What you have to do:
Collect every line of the records below that contains the word "color".

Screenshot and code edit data
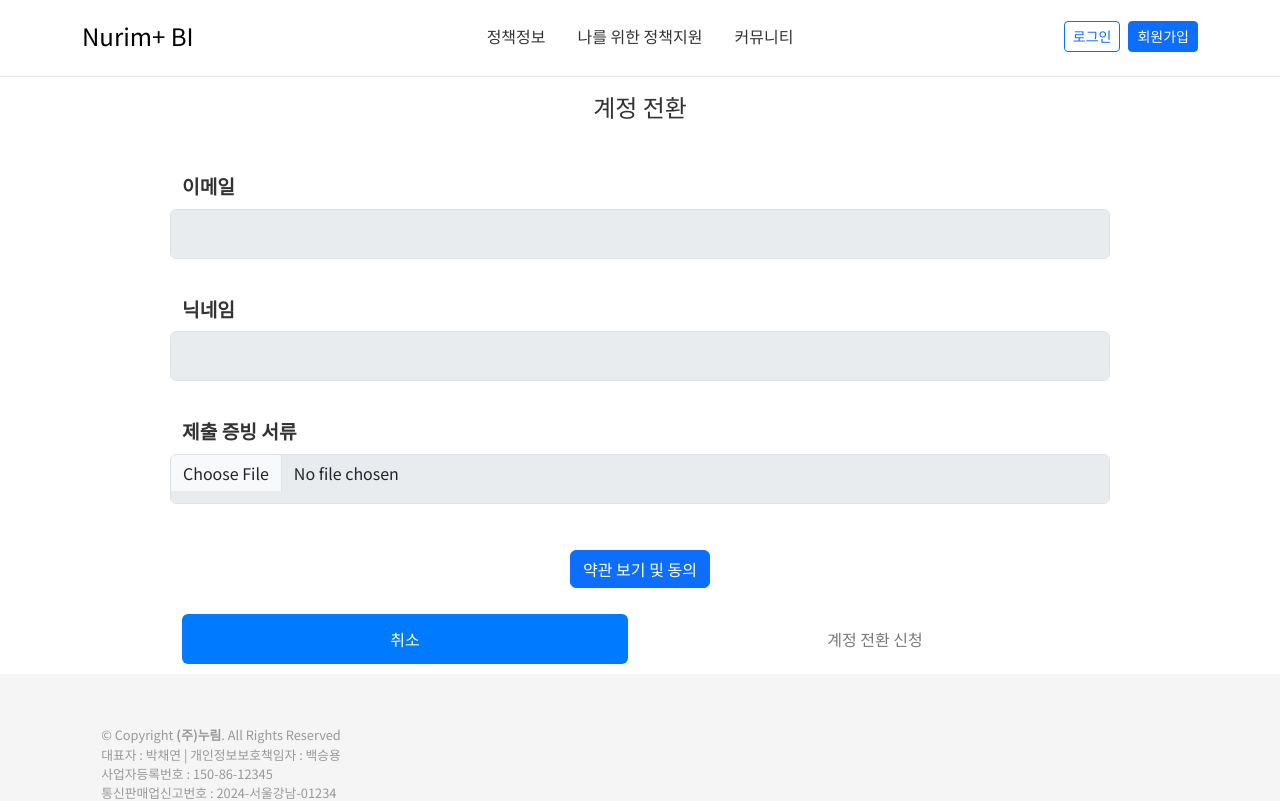
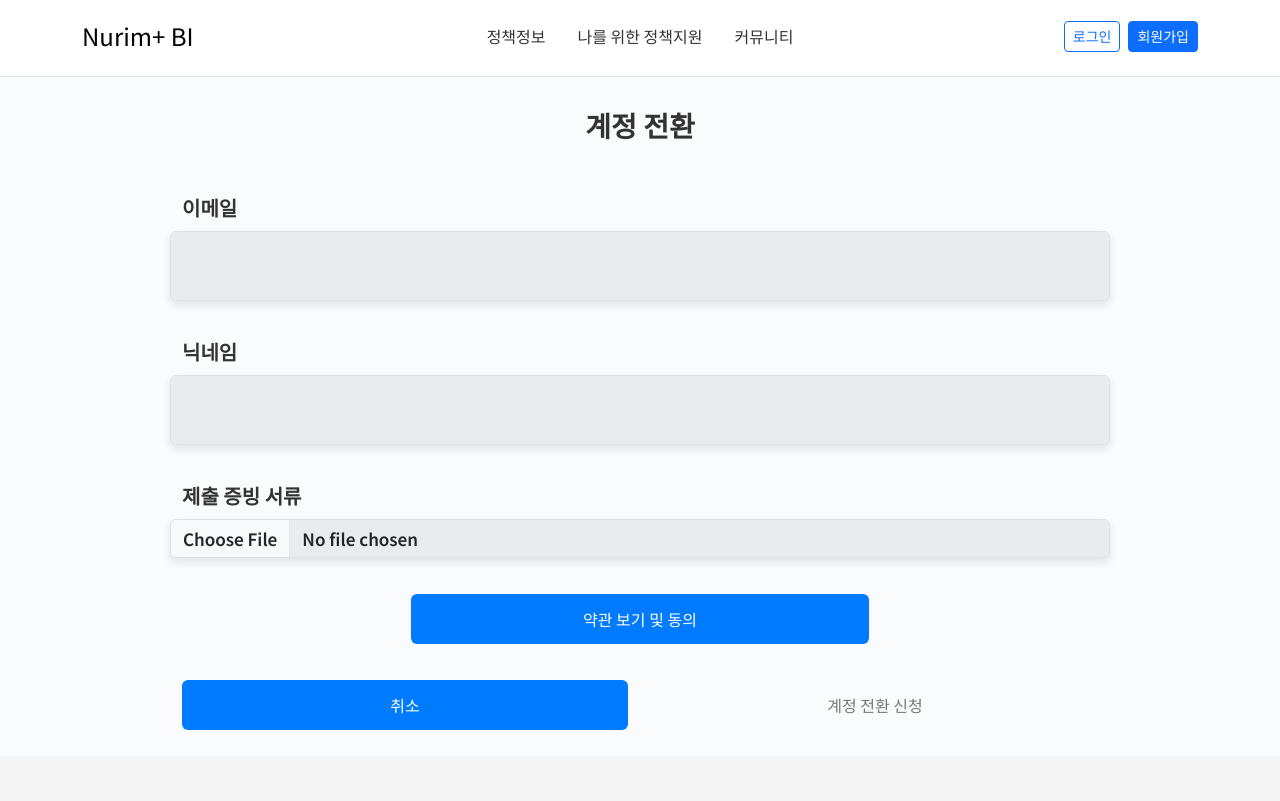
Before and after one commit to team-nurim/nurim-plus-view, a Vue app: page /switchAccount in a window 1280 px wide. Shown: the top 801 px of the page. Built offline with nearby package versions, Linux system fonts and the light colour scheme; no server answers.

Commit message:
[view] 계정 전환 페이지 디자인 수정 중

```diff
--- a/src/views/mypage/SwitchAccount.vue
+++ b/src/views/mypage/SwitchAccount.vue
@@ -1,9 +1,9 @@
 <template>
-  <main>
-    <div class="container">
+  <main style="background-color: #FAFBFC;">
+    <div class="container  mt-3 mb-3">
       <div class="row align-items-center">
         <div class="col mt-3 mb-3">
-          <h4>계정 전환</h4>
+          <h4 style="font-weight: 700; font-size: 28px;">계정 전환</h4>
         </div>
       </div>
 
@@ -23,15 +23,22 @@
       <!-- 증빙 서류 -->
       <div class="row mt-3 mb-10 align-items-center custom-padding">
         <label for="Expertfile" class="form-label">제출 증빙 서류</label>
-        <input type="file" id="Expertfile" class="form-control" ref="fileInput" @change="uploadExpertFileImage" :disabled="member.expertFile !== '증빙서류가 등록되지 않았습니다.'">
+        <input type="file" id="Expertfile" class="form-control" ref="fileInput" style="height: auto;" @change="uploadExpertFileImage" :disabled="member.expertFile !== '증빙서류가 등록되지 않았습니다.'">
         <div v-if="!member.expertFile || member.expertFile === '증빙서류가 등록되지 않았습니다.'" class="custom-padding">
           <p>{{ member.expertFile }}</p>
         </div>
         <img v-else :src="member.expertFile" class="mt-3 mb-3 custom-padding">
-        <button v-if="member.expertFile && member.expertFile !== '증빙서류가 등록되지 않았습니다.'" type="button" class="btn btn-secondary" data-bs-toggle="modal" data-bs-target="#exampleModal">제출 서류 변경</button>
+        <div class="">
+          <button v-if="member.expertFile && member.expertFile !== '증빙서류가 등록되지 않았습니다.'" type="button" class="col-6 btn btn-changefile" data-bs-toggle="modal" data-bs-target="#exampleModal">
+          제출 서류 변경
+          </button>
+          <button v-if="!agreed" type="button" class="col-6 btn btn-changefile" data-bs-toggle="modal" data-bs-target="#termsModal" :disabled="agreed">
+            약관 보기 및 동의
+          </button>
+        </div>
       </div>
 
-      <!-- Modal -->
+      <!-- Modal 제출서류 변경 -->
       <div class="modal fade" id="exampleModal" tabindex="-1" aria-labelledby="exampleModalLabel" aria-hidden="true">
         <div class="modal-dialog">
           <div class="modal-content">
@@ -51,12 +58,7 @@
         </div>
       </div>
 
-      <!-- Button to Open the Modal -->
-      <button v-if="!agreed" type="button" class="btn btn-primary" data-bs-toggle="modal" data-bs-target="#termsModal" :disabled="agreed">
-        약관 보기 및 동의
-      </button>
-
-      <!-- The Modal -->
+      <!-- The Modal 야고간 -->
       <div class="modal fade" id="termsModal" tabindex="-1" aria-labelledby="termsModalLabel" aria-hidden="true">
         <div class="modal-dialog modal-dialog-centered modal-dialog-scrollable modal-lg">
           <div class="modal-content">
@@ -65,7 +67,7 @@
               <button type="button" class="btn-close" data-bs-dismiss="modal" aria-label="Close"></button>
             </div>
             <!-- 약관 내용 -->
-            <div class="modal-body">
+            <div class="modal-body">a
               <p>여기에 약관 내용을 입력합니다. 약관은 충분히 길어질 수 있으므로 스크롤을 허용하는 구성이 중요합니다.</p>
               <p>여기에 약관 내용을 입력합니다. 약관은 충분히 길어질 수 있으므로 스크롤을 허용하는 구성이 중요합니다.</p>
               <p>여기에 약관 내용을 입력합니다. 약관은 충분히 길어질 수 있으므로 스크롤을 허용하는 구성이 중요합니다.</p>
@@ -326,13 +328,11 @@ export default {
   color: #ffdd00; /* 호버 및 포커스 시 글씨색 변경 */
 }
 
-/* .btn-menu:active {
-  background-color: #004085; /* 클릭 시 배경색 */
-/*  color: #ffc107; /* 클릭 시 글씨색 */
-/*} */
-
 .form-control {
-  height: 50px;
+  height: 70px;
+  font-size: 17px;
+  font-weight: 600;
+  box-shadow:  0 4px 8px rgba(0, 0, 0, 0.1); /* X축 오프셋, Y축 오프셋, 흐림 반경, 색상 */
 }
 
 .row {
@@ -345,17 +345,8 @@ export default {
   margin-right: 1rem; /* 레이블과 입력 필드 사이에 공간 추가 */
   width: auto; /* 필요한 만큼 너비를 자동으로 설정 */
   flex-shrink: 0; /* 화면 크기가 줄어들 때 레이블의 크기가 줄어들지 않도록 설정 */
-  font-size: 1.2rem; /* 폰트 크기 조정 */
+  font-size: 20px; /* 폰트 크기 조정 */
   font-weight: bold; /* 폰트 두께 조정 */
-  align-self: start; /* Flex 아이템 수직 중앙 정렬 */
-  margin-right: 10px; /* 오른쪽 여백 추가 */
-}
-
-.form-text {
-  margin-right: 1rem; /* 레이블과 입력 필드 사이에 공간 추가 */
-  width: auto; /* 필요한 만큼 너비를 자동으로 설정 */
-  flex-shrink: 0; /* 화면 크기가 줄어들 때 레이블의 크기가 줄어들지 않도록 설정 */
-  color: darkgray; /* 글씨 색*/
   align-self: start; /* Flex 아이템 수직 중앙 정렬 */
   margin-right: 10px; /* 오른쪽 여백 추가 */
 }
@@ -377,4 +368,14 @@ export default {
   color: #ffdd00; /* 호버 및 포커스 시 글씨색 변경 */
 }
 
+.btn-changefile {
+  height: 50px;
+  background-color: #007bff; /* 기본 배경색 */
+  color: white; /* 글씨색 */
+  font-size: 16px; /* 글씨크기 */
+  border: none; /* 외곽선 제거 */
+  outline: none; /* 클릭 시 나타나는 외곽선 제거 */
+  transition: background-color 0.3s, color 0.3s; /* 색상 변화에 애니메이션 효과 적용 */
+}
+
 </style>
--- a/src/views/mypage/UpdateExpertInfo.vue
+++ b/src/views/mypage/UpdateExpertInfo.vue
@@ -1,9 +1,9 @@
 <template>
-  <main>
-    <div class="container">
+  <main style="background-color: #FAFBFC;">
+    <div class="container mt-3 mb-3">
       <div class="row align-items-center">
         <div class="col mt-3 mb-3">
-          <h4>내 경력 사항 수정</h4>
+          <h4 style="font-weight: 700; font-size: 28px;">내 경력 사항 수정</h4>
         </div>
       </div>
 
@@ -259,7 +259,10 @@ export default {
 /*} */
 
 .form-control {
-  height: 50px;
+  height: 70px;
+  font-size: 17px;
+  font-weight: 600;
+  box-shadow:  0 4px 8px rgba(0, 0, 0, 0.1); /* X축 오프셋, Y축 오프셋, 흐림 반경, 색상 */
 }
 
 .row {
@@ -272,7 +275,7 @@ export default {
   margin-right: 1rem; /* 레이블과 입력 필드 사이에 공간 추가 */
   width: auto; /* 필요한 만큼 너비를 자동으로 설정 */
   flex-shrink: 0; /* 화면 크기가 줄어들 때 레이블의 크기가 줄어들지 않도록 설정 */
-  font-size: 1.2rem; /* 폰트 크기 조정 */
+  font-size: 20px; /* 폰트 크기 조정 */
   font-weight: bold; /* 폰트 두께 조정 */
   align-self: start; /* Flex 아이템 수직 중앙 정렬 */
   margin-right: 10px; /* 오른쪽 여백 추가 */
```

Exercise solution:
+  <main style="background-color: #FAFBFC;">
   color: #ffdd00; /* 호버 및 포커스 시 글씨색 변경 */
-  background-color: #004085; /* 클릭 시 배경색 */
-/*  color: #ffc107; /* 클릭 시 글씨색 */
-  color: darkgray; /* 글씨 색*/
   color: #ffdd00; /* 호버 및 포커스 시 글씨색 변경 */
+  background-color: #007bff; /* 기본 배경색 */
+  color: white; /* 글씨색 */
+  transition: background-color 0.3s, color 0.3s; /* 색상 변화에 애니메이션 효과 적용 */
+  <main style="background-color: #FAFBFC;">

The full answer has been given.